The Oil Sands are Fine: Hicks on Biz, originally published in the Edmonton Sun Nov. 17, 2012

Doom! Suncor is hauling on the reins, slowing oilsands expansion plans to a walk, if not a crawl. Gloom! With no Keystone XL pipeline to the south and no Northern Gateway pipeline to the west, our bitumen and synthetic crude oil is stranded in Fort McMurray. Toil! North America is awash in oil. There’s more of the stuff thanks to new discoveries and new recovery technology in the USA. Consumption is dropping as the American economy remains stagnant and vehicles use less fuel. The price is dropping. Gasoline is below a buck a litre at the pumps. Great for Martha and Henry's day-to-day budget.
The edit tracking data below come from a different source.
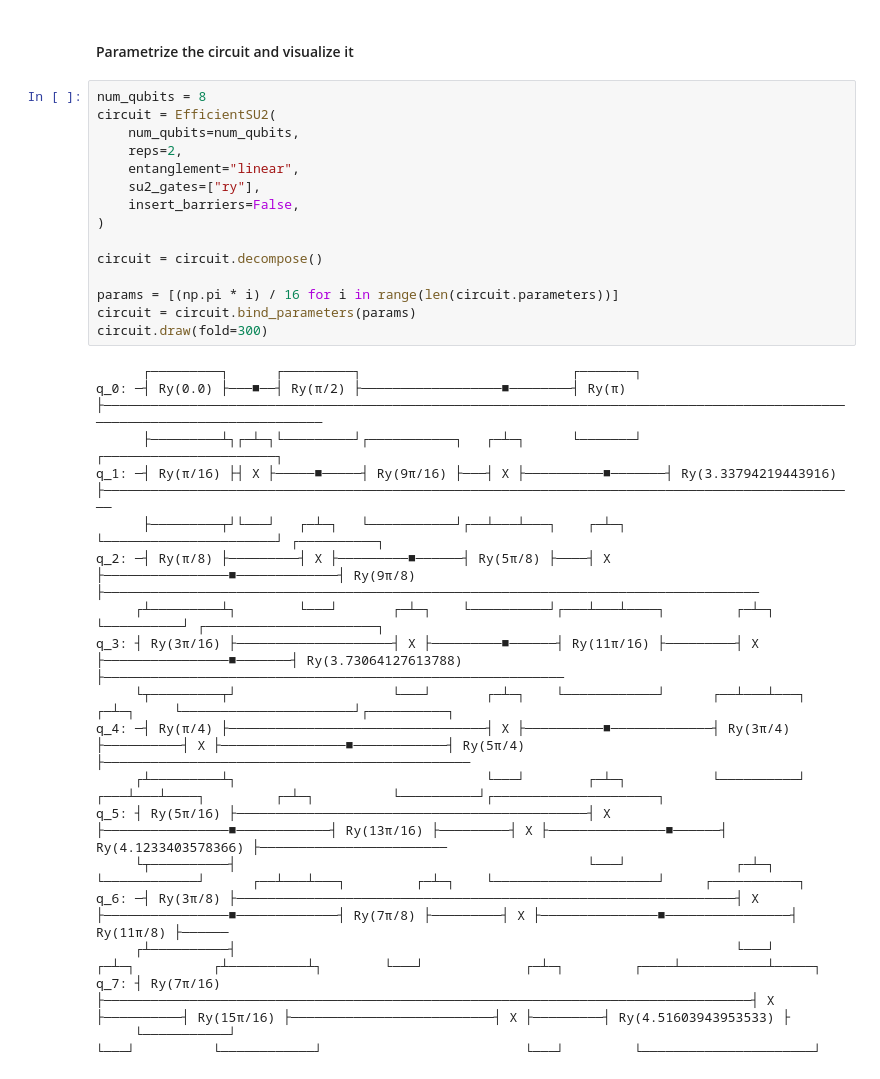
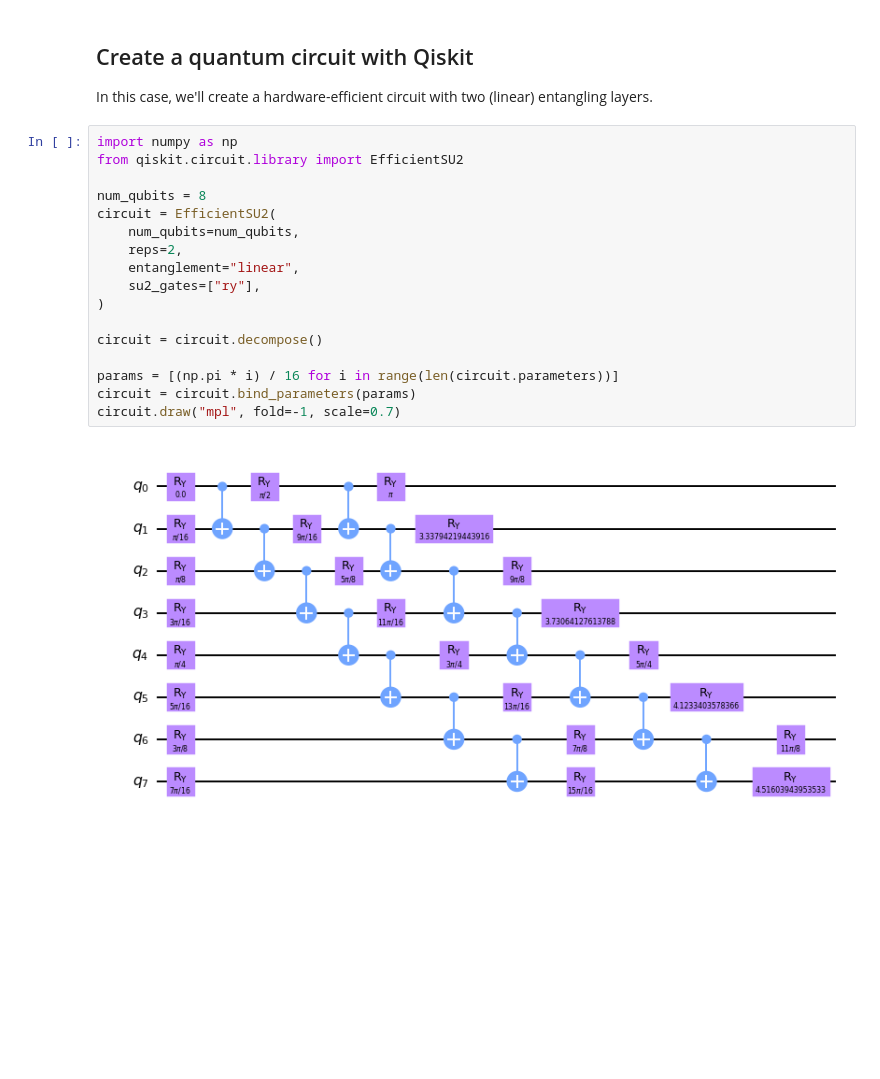
Before and after one commit to Qiskit/qiskit-addon-cutting, a Jupyter notebook: docs/circuit_cutting/tutorials/tutorial_3_circuit_cutting_with_quantum_serverless.ipynb, the cells around one changed output. Cells and saved outputs as stored; diff of their text form; blank space fills up the shorter version.

```diff
--- a/docs/circuit_cutting/tutorials/tutorial_3_circuit_cutting_with_quantum_serverless.ipynb
+++ b/docs/circuit_cutting/tutorials/tutorial_3_circuit_cutting_with_quantum_serverless.ipynb
@@ -20,35 +19,23 @@ from circuit_knitting_toolbox.circuit_cutting.wire_cutting import (
 # %% [markdown]
-#### Parametrize the circuit and visualize it
+## Create a quantum circuit with Qiskit
+
+In this case, we'll create a hardware-efficient circuit with two (linear) entangling layers.
 # %%
+import numpy as np
+from qiskit.circuit.library import EfficientSU2
+
 num_qubits = 8
 circuit = EfficientSU2(
     num_qubits=num_qubits,
     reps=2,
     entanglement="linear",
     su2_gates=["ry"],
-    insert_barriers=False,
 )
 
 circuit = circuit.decompose()
 
 params = [(np.pi * i) / 16 for i in range(len(circuit.parameters))]
 circuit = circuit.bind_parameters(params)
-circuit.draw(fold=300)
+circuit.draw("mpl", fold=-1, scale=0.7)
 # %% [output]
-      ┌─────────┐      ┌─────────┐                           ┌───────┐
-q_0: ─┤ Ry(0.0) ├───■──┤ Ry(π/2) ├──────────────────■────────┤ Ry(π) ├────────────────────────────────────────────────────────────────────────────────────────────────────────────────────────────
-      ├─────────┴┐┌─┴─┐└─────────┘┌───────────┐   ┌─┴─┐      └───────┘   ┌──────────────────────┐
-q_1: ─┤ Ry(π/16) ├┤ X ├─────■─────┤ Ry(9π/16) ├───┤ X ├──────────■───────┤ Ry(3.33794219443916) ├─────────────────────────────────────────────────────────────────────────────────────────────────
-      ├─────────┬┘└───┘   ┌─┴─┐   └───────────┘┌──┴───┴───┐    ┌─┴─┐     └──────────────────────┘ ┌──────────┐
-q_2: ─┤ Ry(π/8) ├─────────┤ X ├─────────■──────┤ Ry(5π/8) ├────┤ X ├────────────────■─────────────┤ Ry(9π/8) ├────────────────────────────────────────────────────────────────────────────────────
-     ┌┴─────────┴┐        └───┘       ┌─┴─┐    └──────────┘┌───┴───┴────┐         ┌─┴─┐           └──────────┘ ┌──────────────────────┐
-q_3: ┤ Ry(3π/16) ├────────────────────┤ X ├─────────■──────┤ Ry(11π/16) ├─────────┤ X ├────────────────■───────┤ Ry(3.73064127613788) ├───────────────────────────────────────────────────────────
-     └┬─────────┬┘                    └───┘       ┌─┴─┐    └────────────┘      ┌──┴───┴───┐          ┌─┴─┐     └──────────────────────┘┌──────────┐
-q_4: ─┤ Ry(π/4) ├─────────────────────────────────┤ X ├──────────■─────────────┤ Ry(3π/4) ├──────────┤ X ├────────────────■────────────┤ Ry(5π/4) ├───────────────────────────────────────────────
-     ┌┴─────────┴┐                                └───┘        ┌─┴─┐           └──────────┘      ┌───┴───┴────┐         ┌─┴─┐          └──────────┘┌─────────────────────┐
-q_5: ┤ Ry(5π/16) ├─────────────────────────────────────────────┤ X ├────────────────■────────────┤ Ry(13π/16) ├─────────┤ X ├───────────────■──────┤ Ry(4.1233403578366) ├────────────────────────
-     └┬──────────┤                                             └───┘              ┌─┴─┐          └────────────┘      ┌──┴───┴───┐         ┌─┴─┐    └─────────────────────┘     ┌───────────┐
-q_6: ─┤ Ry(3π/8) ├────────────────────────────────────────────────────────────────┤ X ├────────────────■─────────────┤ Ry(7π/8) ├─────────┤ X ├───────────────■────────────────┤ Ry(11π/8) ├──────
-     ┌┴──────────┤                                                                └───┘              ┌─┴─┐          ┌┴──────────┴┐        └───┘             ┌─┴─┐         ┌────┴───────────┴─────┐
-q_7: ┤ Ry(7π/16) ├───────────────────────────────────────────────────────────────────────────────────┤ X ├──────────┤ Ry(15π/16) ├──────────────────────────┤ X ├─────────┤ Ry(4.51603943953533) ├
-     └───────────┘                                                                                   └───┘          └────────────┘                          └───┘         └──────────────────────┘
+[figure, added]
```
Also changed, not shown: parts of 40 cells of this notebook, 2 other files.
Not so great if Henry loses his oil-services job. Trouble! The new, improved Environment Canada watch on Fort McMurray is reporting oilsand residue contamination in lakes 100 kilometres from oilsands activity. Double trouble! The Chinese have conquered us with their money. The Communists are taking over the oilsands. If you were determined to paint a grim picture of ... Read the rest of entry »

Alberta over a barrel? Hicks on Biz, originally published in Edmonton Sun, Aug. 25, 2012
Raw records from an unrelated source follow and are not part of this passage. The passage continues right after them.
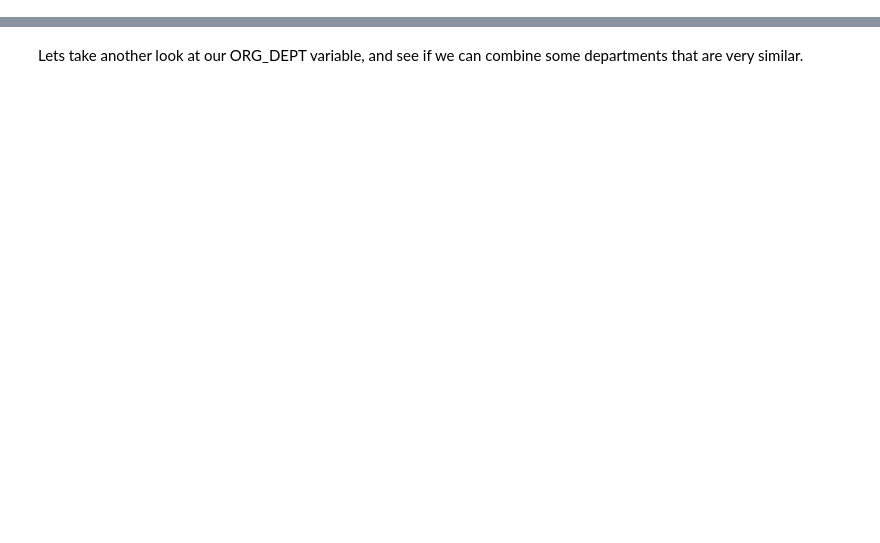
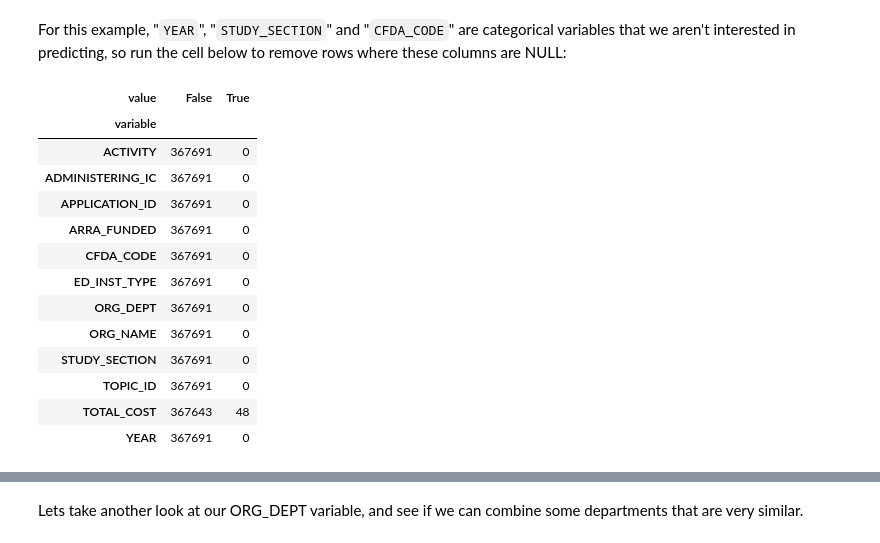
Before and after one commit to American-Institutes-for-Research/dsaa-cssip-big-data-workbooks, a Jupyter notebook: 07. Machine Learning/Machine Learning.ipynb, the cells around one changed output, grey strips where cells are left out. Drawn from its saved outputs; the diff is of its cells as text; code cells hidden in the pictures; blank space fills up the shorter version.

```diff
--- a/07. Machine Learning/Machine Learning.ipynb
+++ b/07. Machine Learning/Machine Learning.ipynb
@@ -180,0 +63,7 @@ print_null_freq(dataC)
+# %%
+# set up database credentials
+mysql_username = ""
+mysql_password = ""
+
+# Create database connection for pandas.
+pandas_db = create_engine( "mysql://" + mysql_username + ":" + mysql_password + "@localhost:3306/homework?charset=utf8" )
@@ -180,0 +72,2 @@ print_null_freq(dataC)
+# %%
+data_frame = pandas.read_sql( 'Select * from homework.MachineLearning;', pandas_db )
@@ -180,0 +495,5 @@ print_null_freq(dataC)
+# %%
+# Getting rid of NONE and NO CODE ASSIGNED.
+cleaned_data_frame = cleanData( cleaned_data_frame, "ORG_DEPT", "NONE" )
+cleaned_data_frame = cleanData( cleaned_data_frame, "ORG_DEPT", "NO CODE ASSIGNED" )
+cleaned_data_frame = cleanData( cleaned_data_frame, "ORG_DEPT", "MISCELLANEOUS" )
@@ -180,0 +502,22 @@ print_null_freq(dataC)
+# %%
+# Converting to upper case
+
+# loop over column names
+column_name_series = data_frame.columns.values
+for column_name in list( column_name_series ):
+
+    # get column data type
+    column_data_type = cleaned_data_frame[ column_name ].dtype
+
+    # is it categorical (numpy.object_)?
+    if column_data_type == numpy.object_:
+
+        # yes - use Series.str.upper() method to convert all values in column to upper case.
+        cleaned_data_frame[ column_name ] = cleaned_data_frame[ column_name ].str.upper()
+
+    #-- END check to see if variable is categorical --#
+
+#-- END loop over columns. --#
+
+# and calculate the null frequencies again to see where we're at
+calc_null_frequencies( cleaned_data_frame )
@@ -180,0 +539,24 @@ print_null_freq(dataC)
+# %% [markdown]
+For this example, "`YEAR`", "`STUDY_SECTION`" and "`CFDA_CODE`" are categorical variables that we aren't interested in predicting, so run the cell below to remove rows where these columns are NULL:
+# %%
+cleaned_data_frame = cleanData( cleaned_data_frame, "CFDA_CODE", "NULL" )
+cleaned_data_frame = cleanData( cleaned_data_frame, "STUDY_SECTION", "NULL" )
+cleaned_data_frame = cleanData( cleaned_data_frame, "YEAR", "NULL" )
+
+# Lets see if we have any more null frequencies to deal with
+calc_null_frequencies( cleaned_data_frame )
+# %% [output]
+| value | False | True |
+| variable |  |  |
+| ACTIVITY | 367691 | 0 |
+| ADMINISTERING_IC | 367691 | 0 |
+| APPLICATION_ID | 367691 | 0 |
+| ARRA_FUNDED | 367691 | 0 |
+| CFDA_CODE | 367691 | 0 |
+| ED_INST_TYPE | 367691 | 0 |
+| ORG_DEPT | 367691 | 0 |
+| ORG_NAME | 367691 | 0 |
+| STUDY_SECTION | 367691 | 0 |
+| TOPIC_ID | 367691 | 0 |
+| TOTAL_COST | 367643 | 48 |
+| YEAR | 367691 | 0 |
```
Also changed, not shown: parts of 113 cells of this notebook.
By Graham HicksHopefully this is a Chicken Little column, harking back to that little piece of poultry, who, certain the world was coming to an end, ran around crying, “The sky is falling, the sky is falling!”Chicken Little was wrong, of course.But something doesn’t feel right about the soothing words we are hearing from Alberta’s economic forecasters, that good times will roll along in Alberta for the foreseeable future, i.e. at least for another 12 months.It is, surprise, surprise, all about the price of oil.About 2.5 million barrels a day are sucked out of Alberta ground and exported at a price ranging between $70 to $100 a barrel, creating $200 to $300 million in new wealth every day.No other industry employs as many people, no other industry pays half as well, no other industry earns as much revenue for government, no other industry has anywhere near oil’s impact on our standard of living.Our energy wealth continues to shower goodness upon us, despite the fact the once-mighty natural gas industry is on i ... Read the rest of entry »

Defending fossil fuels from Toronto attack: Hicks on Biz originally published Edmonton Sun, Aug. 11, 2012
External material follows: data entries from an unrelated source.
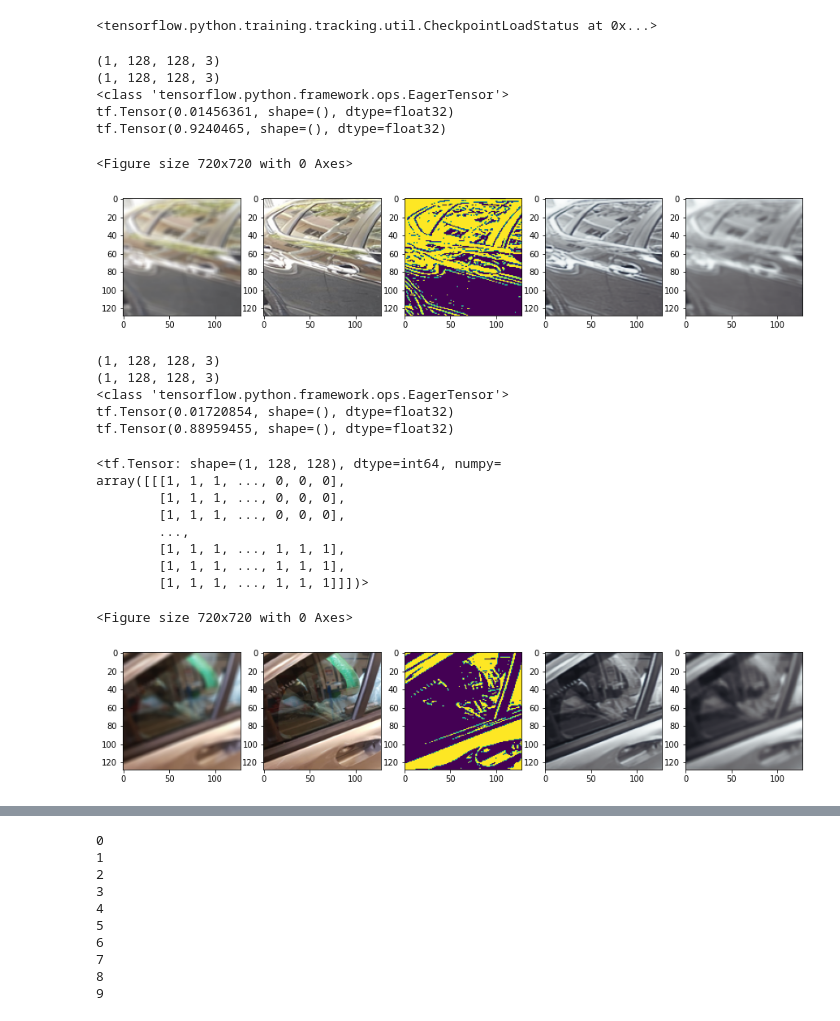
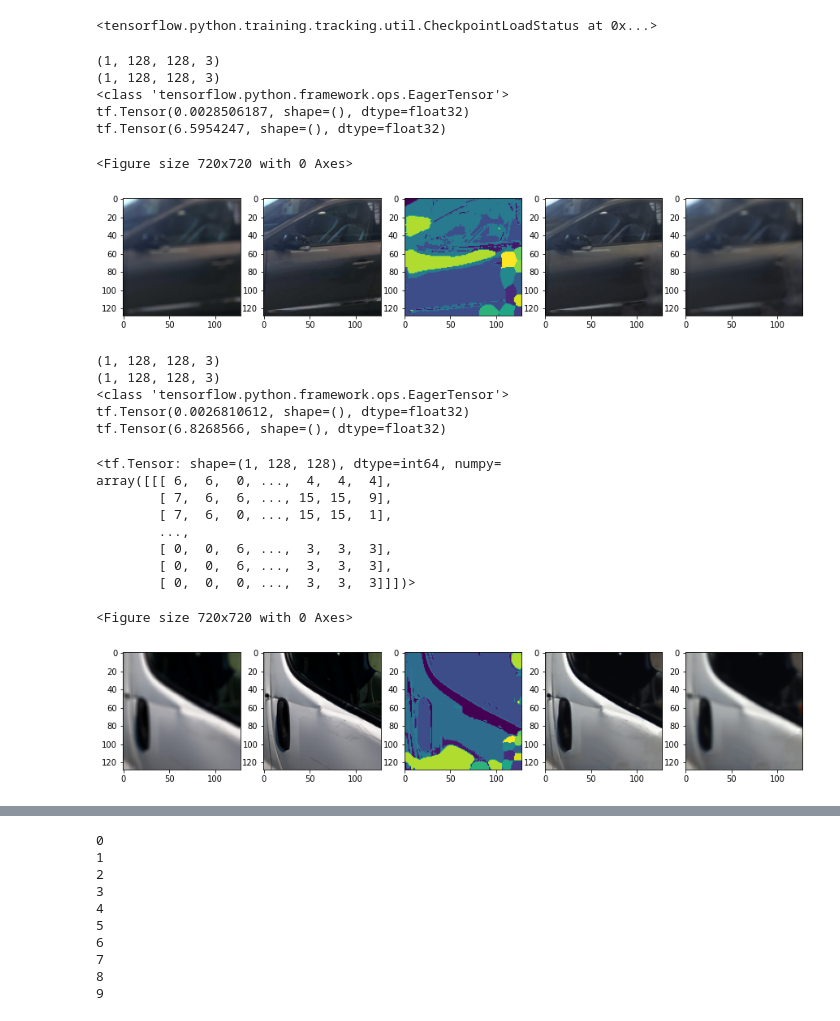
Before and after one commit to JereMonk/Wnet, a Jupyter notebook: Wnet_clustering2.ipynb, the cells around one changed output, grey strips where cells are left out. Drawn from its saved outputs; the diff is of its cells as text; code cells hidden in the pictures.

```diff
--- a/Wnet_clustering2.ipynb
+++ b/Wnet_clustering2.ipynb
@@ -76,7 +79,7 @@ neighbor_filter=ncut_loss.neighbor_filter((128,128))
 #decoder = build_Unet.build_Unet(K=4,stages = [1,2,3,4],filters = 64,type='decoder',input_size=128,use_dropout=False)
 #wn = build_Wnet.Wnet(encoder,decoder,(128,128))
 
-K=2
+K=18
 INPUT_DIM=128
 USE_DROPOUT=False
 
@@ -95,7 +98,7 @@ wn.compile(
     loss_fn_reconstruction = tf.keras.losses.MeanSquaredError()
 )
 # %%
-wn.load_weights("/home/ubuntu/trainings/damages_classification/2021-06-17-Wnet/WnetDropoutIdea2classes/ckpt900")
+wn.load_weights("/home/ubuntu/trainings/damages_classification/2021-06-17-Wnet/WnetDropoutIdea/ckpt5300")
 # %% [output]
 <tensorflow.python.training.tracking.util.CheckpointLoadStatus at 0x...>
 # %%
@@ -144,30 +147,30 @@ def visualise_seg(image,encoder):
 
     return(ag)
 # %%
-ag = visualise_seg(no_dam[0],wn.encoder)
+ag = visualise_seg(no_dam[1],wn.encoder)
 # %% [output]
 (1, 128, 128, 3)
 (1, 128, 128, 3)
 <class 'tensorflow.python.framework.ops.EagerTensor'>
-tf.Tensor(0.01456361, shape=(), dtype=float32)
-tf.Tensor(0.9240465, shape=(), dtype=float32)
+tf.Tensor(0.0028506187, shape=(), dtype=float32)
+tf.Tensor(6.5954247, shape=(), dtype=float32)
 <Figure size 720x720 with 0 Axes>
-[figure, old version]
+[figure, new version]
 # %%
-visualise_seg(dam[4],wn.encoder)
+visualise_seg(dam[7],wn.encoder)
 # %% [output]
 (1, 128, 128, 3)
 (1, 128, 128, 3)
 <class 'tensorflow.python.framework.ops.EagerTensor'>
-tf.Tensor(0.01720854, shape=(), dtype=float32)
-tf.Tensor(0.88959455, shape=(), dtype=float32)
+tf.Tensor(0.0026810612, shape=(), dtype=float32)
+tf.Tensor(6.8268566, shape=(), dtype=float32)
 <tf.Tensor: shape=(1, 128, 128), dtype=int64, numpy=
-array([[[1, 1, 1, ..., 0, 0, 0],
-        [1, 1, 1, ..., 0, 0, 0],
-        [1, 1, 1, ..., 0, 0, 0],
+array([[[ 6,  6,  0, ...,  4,  4,  4],
+        [ 7,  6,  6, ..., 15, 15,  9],
+        [ 7,  6,  0, ..., 15, 15,  1],
         ...,
-        [1, 1, 1, ..., 1, 1, 1],
-        [1, 1, 1, ..., 1, 1, 1],
-        [1, 1, 1, ..., 1, 1, 1]]])>
+        [ 0,  0,  6, ...,  3,  3,  3],
+        [ 0,  0,  6, ...,  3,  3,  3],
+        [ 0,  0,  0, ...,  3,  3,  3]]])>
 <Figure size 720x720 with 0 Axes>
-[figure, old version]
+[figure, new version]
```
Also changed, not shown: parts of 6 cells of this notebook, 28 other files.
By Graham HicksMy cousin’s husband looked as me as if I was just what he thought I was — an right-wing, oil-snortin’ Alberta redneck.“Don’t tell me about how good fossil fuels are,” growled the Torontonian. “I grew up breathing (fossil-fuel) pollution that drifted over from Detroit and Chicago. I’m done with that stuff.”I wouldn’t worry if said husband had no influence.But he’s a top Canadian architect who designs energy-efficient office towers … and he didn’t want to even hear about the greening of fossil fuels!This deep, stubborn, near-hatred of the cheapest, most efficient and abundant energy source in the world is irrational, but is deeply engrained in the mindset of the chattering classes.Yet the exact opposite is true.Thanks to the power of new technology, Alberta’s hydro-carbon energy industry is cleaning up its act at a breath-taking pace.Energy produced from the burning of oil and natural gas is fast becoming environmentally competitive, at a much cheaper cost, with alternative energy sources like so ... Read the rest of entry »